EXERCISE BRIEF
Return all the lines below exactly as written. Drop every picture.

Items listed in a dataset
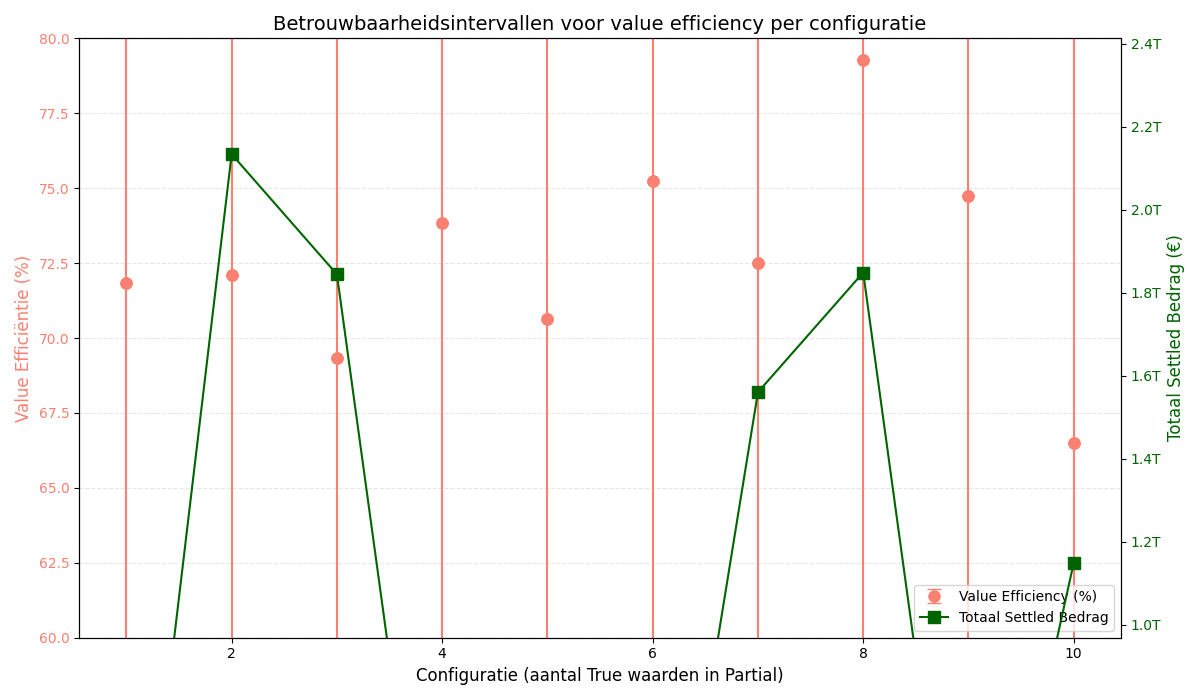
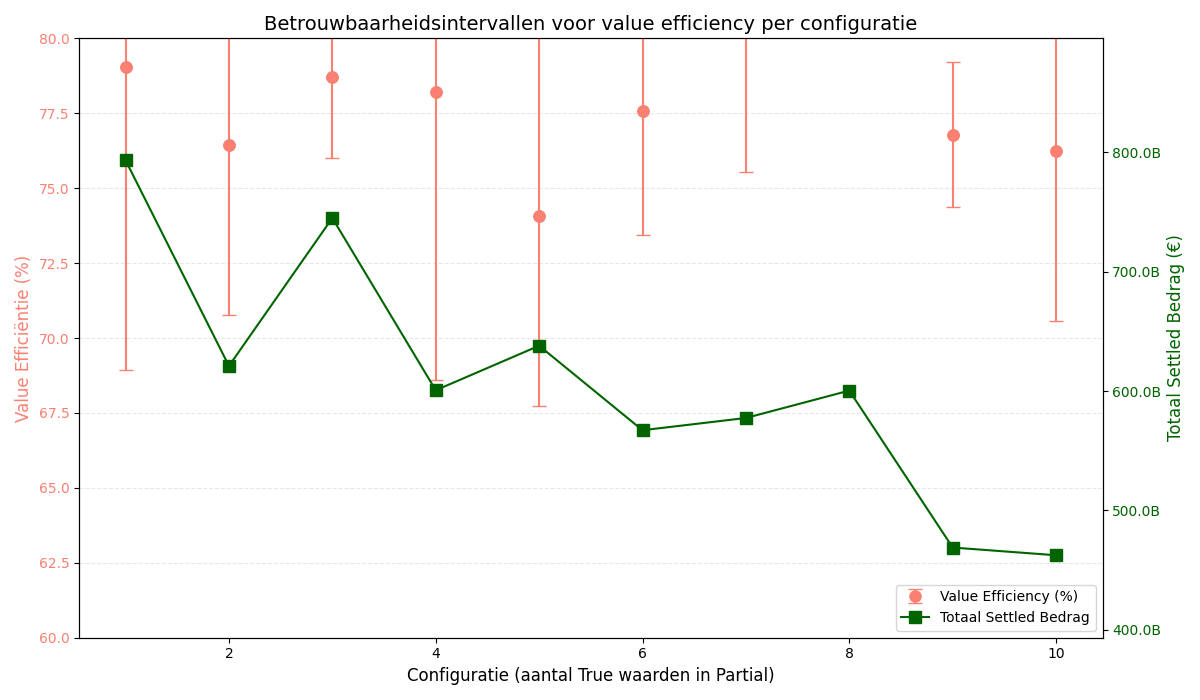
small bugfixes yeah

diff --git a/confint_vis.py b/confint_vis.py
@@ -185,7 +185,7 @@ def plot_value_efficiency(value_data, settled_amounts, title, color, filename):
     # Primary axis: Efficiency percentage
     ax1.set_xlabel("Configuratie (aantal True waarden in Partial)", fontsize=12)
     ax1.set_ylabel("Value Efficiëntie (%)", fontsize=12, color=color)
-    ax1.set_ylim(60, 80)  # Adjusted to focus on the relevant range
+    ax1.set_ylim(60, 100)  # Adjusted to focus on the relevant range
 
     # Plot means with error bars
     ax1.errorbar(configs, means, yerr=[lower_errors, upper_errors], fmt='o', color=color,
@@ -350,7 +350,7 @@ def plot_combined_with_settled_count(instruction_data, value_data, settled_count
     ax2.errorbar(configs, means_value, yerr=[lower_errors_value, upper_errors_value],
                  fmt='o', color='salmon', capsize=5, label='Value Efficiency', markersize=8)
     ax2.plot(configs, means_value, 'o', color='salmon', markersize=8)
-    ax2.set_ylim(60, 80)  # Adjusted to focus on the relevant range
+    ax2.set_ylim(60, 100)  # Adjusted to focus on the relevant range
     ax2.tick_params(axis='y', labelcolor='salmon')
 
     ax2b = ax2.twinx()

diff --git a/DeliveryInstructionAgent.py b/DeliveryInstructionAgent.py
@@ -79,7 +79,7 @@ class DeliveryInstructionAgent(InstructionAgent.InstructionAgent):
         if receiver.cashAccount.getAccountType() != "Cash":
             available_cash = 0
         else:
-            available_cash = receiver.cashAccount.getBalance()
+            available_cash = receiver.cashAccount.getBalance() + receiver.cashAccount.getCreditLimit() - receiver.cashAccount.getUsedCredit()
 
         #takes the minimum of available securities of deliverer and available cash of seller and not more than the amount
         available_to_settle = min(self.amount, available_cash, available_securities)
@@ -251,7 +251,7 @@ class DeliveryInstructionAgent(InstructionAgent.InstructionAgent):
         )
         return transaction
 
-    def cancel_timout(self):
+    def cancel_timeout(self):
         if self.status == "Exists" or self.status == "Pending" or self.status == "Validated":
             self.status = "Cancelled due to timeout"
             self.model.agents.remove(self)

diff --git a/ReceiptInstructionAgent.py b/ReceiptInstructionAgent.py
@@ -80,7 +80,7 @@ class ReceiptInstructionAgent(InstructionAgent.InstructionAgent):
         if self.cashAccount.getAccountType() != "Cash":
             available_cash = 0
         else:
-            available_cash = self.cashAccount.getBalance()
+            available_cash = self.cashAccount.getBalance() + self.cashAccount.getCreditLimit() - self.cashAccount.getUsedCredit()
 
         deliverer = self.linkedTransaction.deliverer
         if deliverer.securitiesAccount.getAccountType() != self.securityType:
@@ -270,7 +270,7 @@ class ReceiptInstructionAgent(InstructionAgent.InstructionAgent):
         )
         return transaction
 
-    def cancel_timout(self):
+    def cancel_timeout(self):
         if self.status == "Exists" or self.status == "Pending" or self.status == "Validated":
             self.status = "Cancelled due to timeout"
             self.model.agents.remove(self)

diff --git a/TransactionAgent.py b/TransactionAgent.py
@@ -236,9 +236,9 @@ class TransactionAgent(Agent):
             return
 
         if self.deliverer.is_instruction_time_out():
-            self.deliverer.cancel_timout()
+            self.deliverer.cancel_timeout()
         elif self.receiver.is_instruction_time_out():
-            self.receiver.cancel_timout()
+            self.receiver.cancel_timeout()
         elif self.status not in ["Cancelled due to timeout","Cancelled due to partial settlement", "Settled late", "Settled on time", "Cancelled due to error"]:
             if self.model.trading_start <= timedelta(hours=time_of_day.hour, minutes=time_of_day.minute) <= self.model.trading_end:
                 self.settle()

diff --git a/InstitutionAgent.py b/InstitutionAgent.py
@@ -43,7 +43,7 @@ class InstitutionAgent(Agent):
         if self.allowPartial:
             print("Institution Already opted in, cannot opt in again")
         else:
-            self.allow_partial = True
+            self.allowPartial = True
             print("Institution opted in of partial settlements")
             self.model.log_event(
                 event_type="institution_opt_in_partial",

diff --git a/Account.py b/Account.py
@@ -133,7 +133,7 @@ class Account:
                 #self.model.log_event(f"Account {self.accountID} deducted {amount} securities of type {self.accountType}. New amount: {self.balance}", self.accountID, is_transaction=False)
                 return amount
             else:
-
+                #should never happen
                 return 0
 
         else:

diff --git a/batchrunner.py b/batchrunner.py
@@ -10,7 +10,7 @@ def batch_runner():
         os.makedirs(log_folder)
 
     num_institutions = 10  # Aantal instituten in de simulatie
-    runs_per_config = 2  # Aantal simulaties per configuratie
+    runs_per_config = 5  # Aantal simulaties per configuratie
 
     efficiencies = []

YOUR RESPONSE
small bugfixes yeah

diff --git a/confint_vis.py b/confint_vis.py
@@ -185,7 +185,7 @@ def plot_value_efficiency(value_data, settled_amounts, title, color, filename):
     # Primary axis: Efficiency percentage
     ax1.set_xlabel("Configuratie (aantal True waarden in Partial)", fontsize=12)
     ax1.set_ylabel("Value Efficiëntie (%)", fontsize=12, color=color)
-    ax1.set_ylim(60, 80)  # Adjusted to focus on the relevant range
+    ax1.set_ylim(60, 100)  # Adjusted to focus on the relevant range
 
     # Plot means with error bars
     ax1.errorbar(configs, means, yerr=[lower_errors, upper_errors], fmt='o', color=color,
@@ -350,7 +350,7 @@ def plot_combined_with_settled_count(instruction_data, value_data, settled_count
     ax2.errorbar(configs, means_value, yerr=[lower_errors_value, upper_errors_value],
                  fmt='o', color='salmon', capsize=5, label='Value Efficiency', markersize=8)
     ax2.plot(configs, means_value, 'o', color='salmon', markersize=8)
-    ax2.set_ylim(60, 80)  # Adjusted to focus on the relevant range
+    ax2.set_ylim(60, 100)  # Adjusted to focus on the relevant range
     ax2.tick_params(axis='y', labelcolor='salmon')
 
     ax2b = ax2.twinx()

diff --git a/DeliveryInstructionAgent.py b/DeliveryInstructionAgent.py
@@ -79,7 +79,7 @@ class DeliveryInstructionAgent(InstructionAgent.InstructionAgent):
         if receiver.cashAccount.getAccountType() != "Cash":
             available_cash = 0
         else:
-            available_cash = receiver.cashAccount.getBalance()
+            available_cash = receiver.cashAccount.getBalance() + receiver.cashAccount.getCreditLimit() - receiver.cashAccount.getUsedCredit()
 
         #takes the minimum of available securities of deliverer and available cash of seller and not more than the amount
         available_to_settle = min(self.amount, available_cash, available_securities)
@@ -251,7 +251,7 @@ class DeliveryInstructionAgent(InstructionAgent.InstructionAgent):
         )
         return transaction
 
-    def cancel_timout(self):
+    def cancel_timeout(self):
         if self.status == "Exists" or self.status == "Pending" or self.status == "Validated":
             self.status = "Cancelled due to timeout"
             self.model.agents.remove(self)

diff --git a/ReceiptInstructionAgent.py b/ReceiptInstructionAgent.py
@@ -80,7 +80,7 @@ class ReceiptInstructionAgent(InstructionAgent.InstructionAgent):
         if self.cashAccount.getAccountType() != "Cash":
             available_cash = 0
         else:
-            available_cash = self.cashAccount.getBalance()
+            available_cash = self.cashAccount.getBalance() + self.cashAccount.getCreditLimit() - self.cashAccount.getUsedCredit()
 
         deliverer = self.linkedTransaction.deliverer
         if deliverer.securitiesAccount.getAccountType() != self.securityType:
@@ -270,7 +270,7 @@ class ReceiptInstructionAgent(InstructionAgent.InstructionAgent):
         )
         return transaction
 
-    def cancel_timout(self):
+    def cancel_timeout(self):
         if self.status == "Exists" or self.status == "Pending" or self.status == "Validated":
             self.status = "Cancelled due to timeout"
             self.model.agents.remove(self)

diff --git a/TransactionAgent.py b/TransactionAgent.py
@@ -236,9 +236,9 @@ class TransactionAgent(Agent):
             return
 
         if self.deliverer.is_instruction_time_out():
-            self.deliverer.cancel_timout()
+            self.deliverer.cancel_timeout()
         elif self.receiver.is_instruction_time_out():
-            self.receiver.cancel_timout()
+            self.receiver.cancel_timeout()
         elif self.status not in ["Cancelled due to timeout","Cancelled due to partial settlement", "Settled late", "Settled on time", "Cancelled due to error"]:
             if self.model.trading_start <= timedelta(hours=time_of_day.hour, minutes=time_of_day.minute) <= self.model.trading_end:
                 self.settle()

diff --git a/InstitutionAgent.py b/InstitutionAgent.py
@@ -43,7 +43,7 @@ class InstitutionAgent(Agent):
         if self.allowPartial:
             print("Institution Already opted in, cannot opt in again")
         else:
-            self.allow_partial = True
+            self.allowPartial = True
             print("Institution opted in of partial settlements")
             self.model.log_event(
                 event_type="institution_opt_in_partial",

diff --git a/Account.py b/Account.py
@@ -133,7 +133,7 @@ class Account:
                 #self.model.log_event(f"Account {self.accountID} deducted {amount} securities of type {self.accountType}. New amount: {self.balance}", self.accountID, is_transaction=False)
                 return amount
             else:
-
+                #should never happen
                 return 0
 
         else:

diff --git a/batchrunner.py b/batchrunner.py
@@ -10,7 +10,7 @@ def batch_runner():
         os.makedirs(log_folder)
 
     num_institutions = 10  # Aantal instituten in de simulatie
-    runs_per_config = 2  # Aantal simulaties per configuratie
+    runs_per_config = 5  # Aantal simulaties per configuratie
 
     efficiencies = []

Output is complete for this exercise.